▶ **Work to complete**:
Below are records with pictures in them; print them exactly, omitting the pictures.
[[ Dataset content open ]]
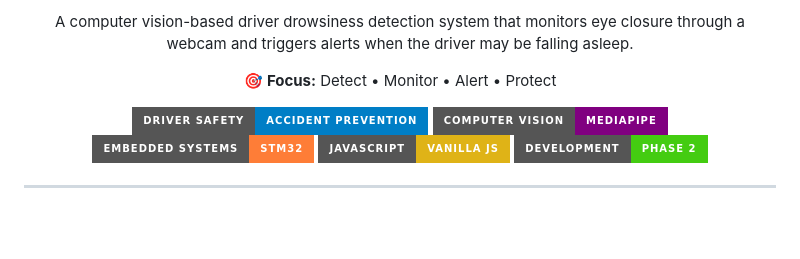
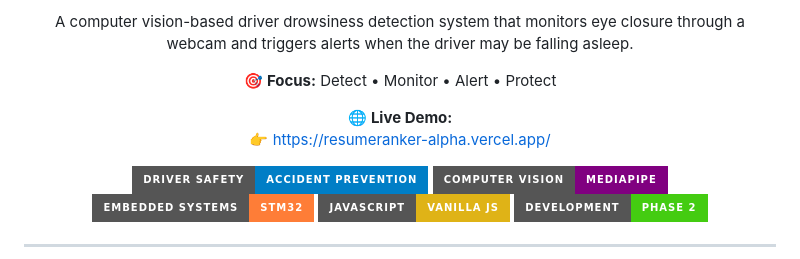
Before and after one commit to Bhavith-fs/Anti-Sleeping-System-for-Drivers, a Markdown page: README.md, the part around the change. Drawn GitHub-style; badges without logos; blank space fills up the shorter version.

Commit message:
Enhance README with live demo and badges
Added a live demo link and updated badges in README.

```diff
--- a/README.md
+++ b/README.md
@@ -5,6 +5,9 @@
 A computer vision-based driver drowsiness detection system that monitors eye closure through a webcam and triggers alerts when the driver may be falling asleep.
 
 🎯 **Focus:** Detect • Monitor • Alert • Protect
+
+🌐 **Live Demo:**
+👉 https://resumeranker-alpha.vercel.app/
 
 ![Driver Safety](https://img.shields.io/badge/Driver%20Safety-Accident%20Prevention-blue?style=for-the-badge)
 ![Computer Vision](https://img.shields.io/badge/Computer%20Vision-MediaPipe-purple?style=for-the-badge)
```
[[ Dataset content closed ]]
▶ **Solution below**:
Before and after one commit to Bhavith-fs/Anti-Sleeping-System-for-Drivers, a Markdown page: README.md, the part around the change. Drawn GitHub-style; badges without logos; blank space fills up the shorter version.

Commit message:
Enhance README with live demo and badges
Added a live demo link and updated badges in README.

```diff
--- a/README.md
+++ b/README.md
@@ -5,6 +5,9 @@
 A computer vision-based driver drowsiness detection system that monitors eye closure through a webcam and triggers alerts when the driver may be falling asleep.
 
 🎯 **Focus:** Detect • Monitor • Alert • Protect
+
+🌐 **Live Demo:**
+👉 https://resumeranker-alpha.vercel.app/
 
 ![Driver Safety](https://img.shields.io/badge/Driver%20Safety-Accident%20Prevention-blue?style=for-the-badge)
 ![Computer Vision](https://img.shields.io/badge/Computer%20Vision-MediaPipe-purple?style=for-the-badge)
```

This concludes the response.